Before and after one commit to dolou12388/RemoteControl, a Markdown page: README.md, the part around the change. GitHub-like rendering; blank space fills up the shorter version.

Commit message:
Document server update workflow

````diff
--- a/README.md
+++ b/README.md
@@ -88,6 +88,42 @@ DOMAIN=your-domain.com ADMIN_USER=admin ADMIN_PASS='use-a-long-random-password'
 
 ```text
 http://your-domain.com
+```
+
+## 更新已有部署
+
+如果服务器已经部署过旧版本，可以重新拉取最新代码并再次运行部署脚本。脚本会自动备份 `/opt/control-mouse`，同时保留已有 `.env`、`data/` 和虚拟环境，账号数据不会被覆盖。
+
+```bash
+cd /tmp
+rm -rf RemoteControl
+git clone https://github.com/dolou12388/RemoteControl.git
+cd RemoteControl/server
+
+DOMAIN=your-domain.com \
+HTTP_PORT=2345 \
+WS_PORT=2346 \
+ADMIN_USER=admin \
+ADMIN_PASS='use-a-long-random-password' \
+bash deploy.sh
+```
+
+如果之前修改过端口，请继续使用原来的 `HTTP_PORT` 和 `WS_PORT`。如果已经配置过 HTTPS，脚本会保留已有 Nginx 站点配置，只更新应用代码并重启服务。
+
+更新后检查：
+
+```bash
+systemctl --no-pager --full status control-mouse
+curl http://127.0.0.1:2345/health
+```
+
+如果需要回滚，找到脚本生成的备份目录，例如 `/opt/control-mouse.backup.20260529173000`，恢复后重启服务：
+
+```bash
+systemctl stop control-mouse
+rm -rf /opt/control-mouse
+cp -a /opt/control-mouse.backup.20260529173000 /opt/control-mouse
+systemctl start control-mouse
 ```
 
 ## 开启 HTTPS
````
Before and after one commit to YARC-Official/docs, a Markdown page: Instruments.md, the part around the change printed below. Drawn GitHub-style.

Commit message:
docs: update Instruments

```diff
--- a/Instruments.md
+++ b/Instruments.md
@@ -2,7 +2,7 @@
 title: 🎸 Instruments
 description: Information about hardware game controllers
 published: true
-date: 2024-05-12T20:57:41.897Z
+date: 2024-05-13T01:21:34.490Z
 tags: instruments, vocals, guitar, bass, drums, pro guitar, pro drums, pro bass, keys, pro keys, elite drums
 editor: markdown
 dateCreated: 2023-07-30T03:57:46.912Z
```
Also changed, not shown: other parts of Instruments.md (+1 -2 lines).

------------------------------

Write out the lines above from the one containing "docs: update Instruments" through the last, exactly as they are.

§ Solved problem
docs: update Instruments

```diff
--- a/Instruments.md
+++ b/Instruments.md
@@ -2,7 +2,7 @@
 title: 🎸 Instruments
 description: Information about hardware game controllers
 published: true
-date: 2024-05-12T20:57:41.897Z
+date: 2024-05-13T01:21:34.490Z
 tags: instruments, vocals, guitar, bass, drums, pro guitar, pro drums, pro bass, keys, pro keys, elite drums
 editor: markdown
 dateCreated: 2023-07-30T03:57:46.912Z
```
Also changed, not shown: other parts of Instruments.md (+1 -2 lines).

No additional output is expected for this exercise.